Over the last few weeks I’ve been messing around quite a bit with the Processing programming language. I was drawn to it initially because it is a close cousin to the Arduino language and programming environment (which is based on Processing), so naturally I wanted to find a way to combine the two in a project.
What I had in mind, of course, was an outlandishly-complicated, full-screen Processing user interface, with dials and button and knobs and sliders and big maps and graphs of data readouts and a little videoport showing the view from the Kinect-based eyes of some hardy Arduino-powered robot as it trundled bravely into the caldera of a smoking volcano.
But alas, I thought it would be better to start small — with one little graphical slider control, one Arduino, and one LED. The slider would command a brightness level for the LED, serial communication would do the talking, and pulse-width modulation (PWM) would do the legwork. In my quest for the ultimate ready-made user interface, however, I did stumble across the awesome-looking and fully-featured controlP5 GUI library for Processing.
As you can see in the video, I used an Adafruit Boarduino and a breadboard for this little experiment, and both are great!, but neither are necessary. You need to have your Arduino plugged into your PC’s USB port (or serial, if you’re old school), and you need to have an LED and an appropriate resistor plugged into Pin 9 (or any PWM pin) and GND on the board (pictured below). That’s it!
You’re going to be running both the Arduino and Processing development environments side-by-side, so be careful not to confuse one for the other. Open the
SliderSerial_Arduino sketch (download it below) in the Arduino environment, and open
SliderSerial_Processing in Processing.
If you don’t already have the controlP5 GUI library for Processing, download that as well and install it in your Processing
Libraries folder (should be in the same directory where all your sketches are saved — see below for help installing libraries).
Upload the Arduino sketch to your Arduino board, then run the Processing sketch. A small window should open, revealing the slider control, which should control the brightness of the LED.
If the Processing sketch doesn’t work the first time, you may need to make a small adjustment to properly locate the port to which your Arduino is connected.
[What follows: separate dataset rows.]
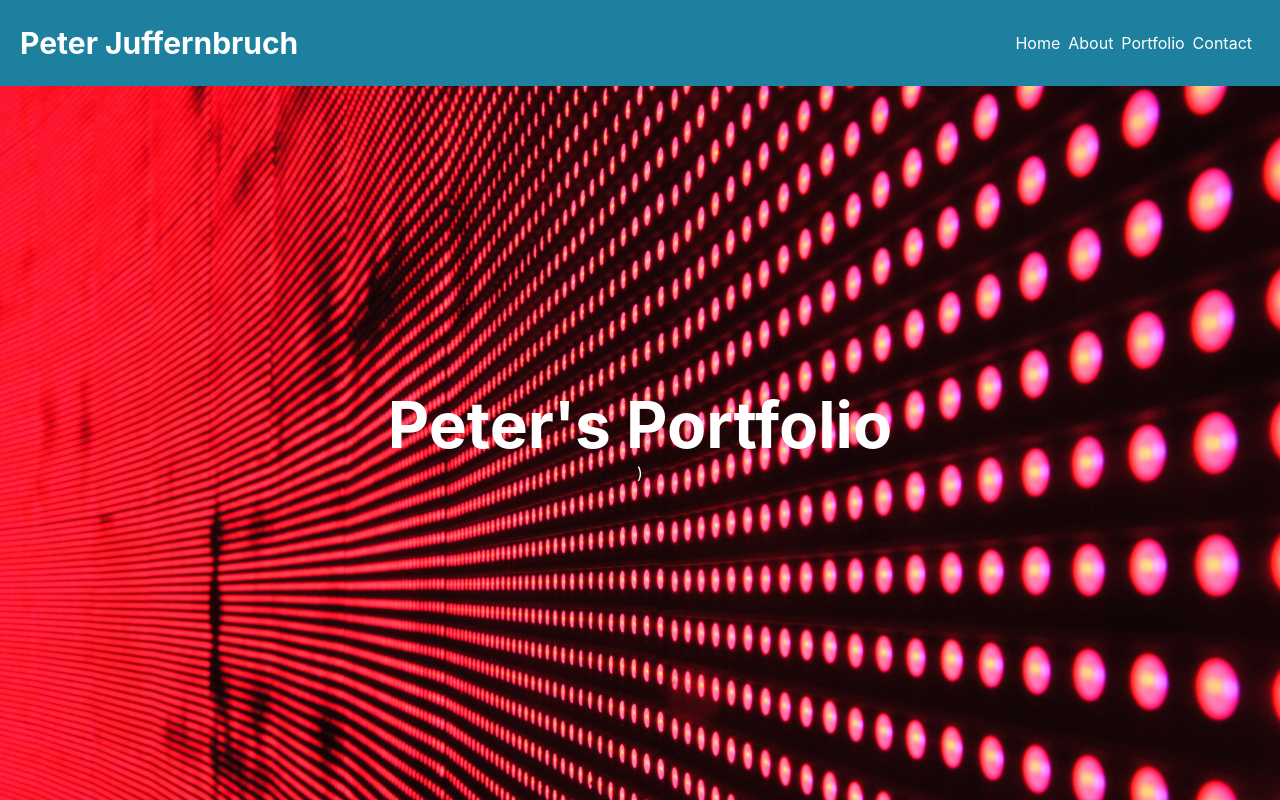
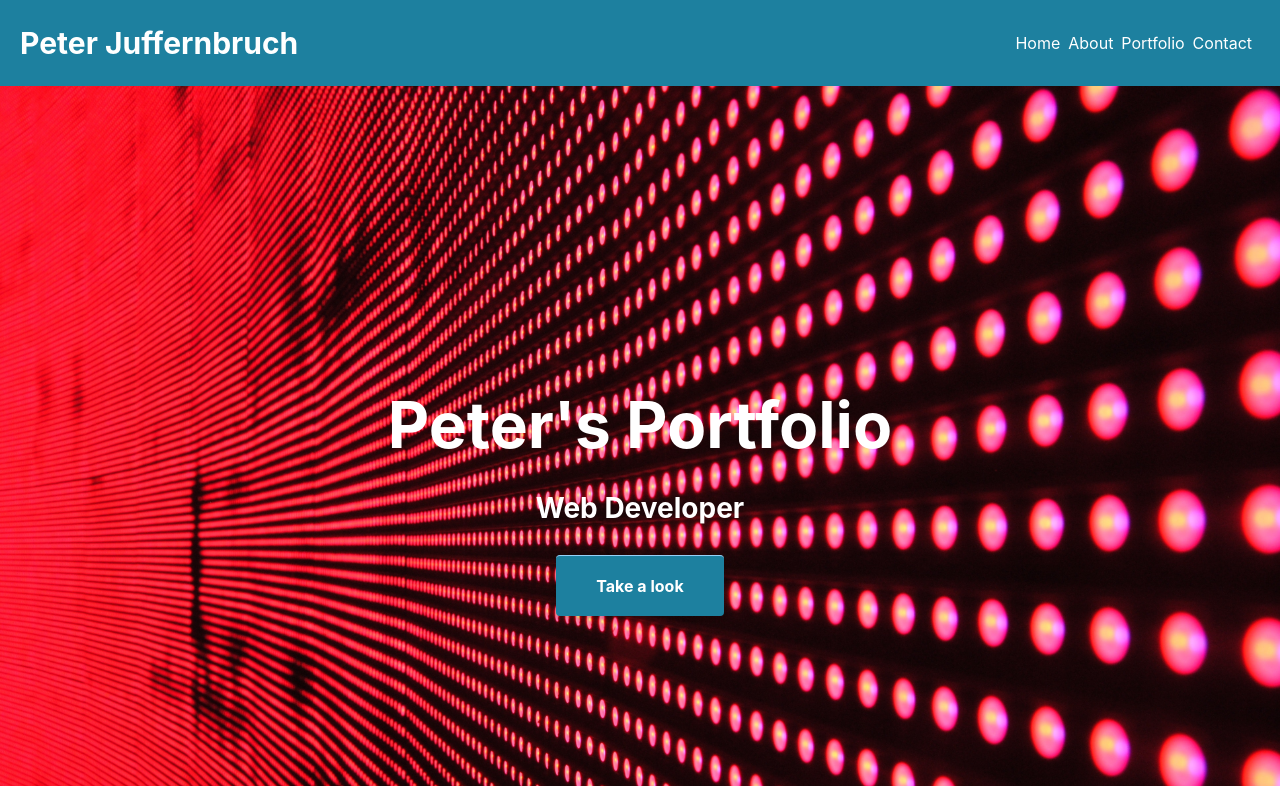
Before and after one commit to peterjuff/Portfolio-, a React (Create React App) app in the folder portfolio/: page / in a window 1280 px wide. Shown: the top 800 px of the page. Built offline with nearby package versions, Linux system fonts and the light colour scheme.

Commit message:
button styling

```diff
--- a/portfolio/src/Components/Header.css
+++ b/portfolio/src/Components/Header.css
@@ -10,3 +10,22 @@ header h1 {
   font-size: 4rem;
   color: #fff;
 }
+
+header p {
+  font-weight: 700;
+  font-size: 1.75rem;
+  margin-bottom: 30px;
+}
+
+header a {
+  box-shadow: 0 3px 3px 0 rgba(0, 0, 0, 0.1);
+  font-weight: 700;
+  background-color: #1d809f;
+  border-color: #1d809f;
+  border-top: 1px solid #96d1f8;
+  color: #fff;
+  padding: 1.25rem 2.5rem;
+  text-decoration: none;
+  border-radius: 0.25rem;
+  display: inline-block;
+}
--- a/portfolio/src/Components/Header.jsx
+++ b/portfolio/src/Components/Header.jsx
@@ -4,7 +4,7 @@ import Background from "../img/main.jpg";
 
 const myStyles = {
   backgroundImage: `url(${Background})`,
-  height: "80vh",
+  height: "50vh",
   backgroundSize: "cover"
 };
 
@@ -12,7 +12,9 @@ class Header extends Component {
   render() {
     return (
       <header style={myStyles}>
-        <h1>{this.props.title}</h1>)
+        <h1>{this.props.title}</h1>
+        <p>Web Developer</p>
+        <a href="#button">{this.props.button}</a>
       </header>
     );
   }
--- a/portfolio/src/index.jsx
+++ b/portfolio/src/index.jsx
@@ -12,7 +12,7 @@ class App extends Component {
       <div>
         <Navigation LogoTitle="Peter Juffernbruch" />
 
-        <Header title="Peter's Portfolio" />
+        <Header title="Peter's Portfolio" button="Take a look" />
       </div>
     );
   }
```
Lines whose indentation alone changed are shown as unchanged.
In the Processing sketch, look for this code block and follow the instructions in the comments:
// ======================================================= // SERIAL COMMUNICATION SETUP: // ======================================================= // CHANGE THE FOLLOWING VARIABLE to match the port // to which your Arduino is connected. // SEE THE LIST of available ports in the black debugging // section at the bottom of the Processing window. (It will // appear after the first time you run the sketch. // THE LIST LOOKS LIKE THIS on Windows: //  "COM1" //  "COM3" //  etc... // or like this on a Mac: //  "/dev/tty.usbserial-somenumbers" //  "/dev/tty.usbserial-othernumbers" //  etc... // TYPE THE NUMBER (inside the brackets) of the desired // port after the equals sign. int serialPortNumber = 0; // =======================================================
Quick Reference Checklist
- Download and install the Arduino software.
- Download and install Processing.
- Download the controlP5 GUI Library for Processing.
- Install the controlP5 library. (Here’s how.)
- Download the SliderSerial_Arduino sketch.
- Download the SliderSerial_Processing sketch.
- Configure your Arduino and LED as pictured above.
SliderSerial_Arduinoin your Arduino software environment.
SliderSerial_Processingin your Processing environment.
SliderSerial_Arduinoto your Arduino.
SliderSerial_Processingand make sure the LED will dim with the slider.
- If it works, congratulations! If not, try changing the
serialPortNumbervariable as described above.
I hope this little project helps people get Arduino and Processing working together. This code could be the jumping off point for bigger things and I think Processing is a natural choice for interfacing Arduinos with PCs. Enjoy!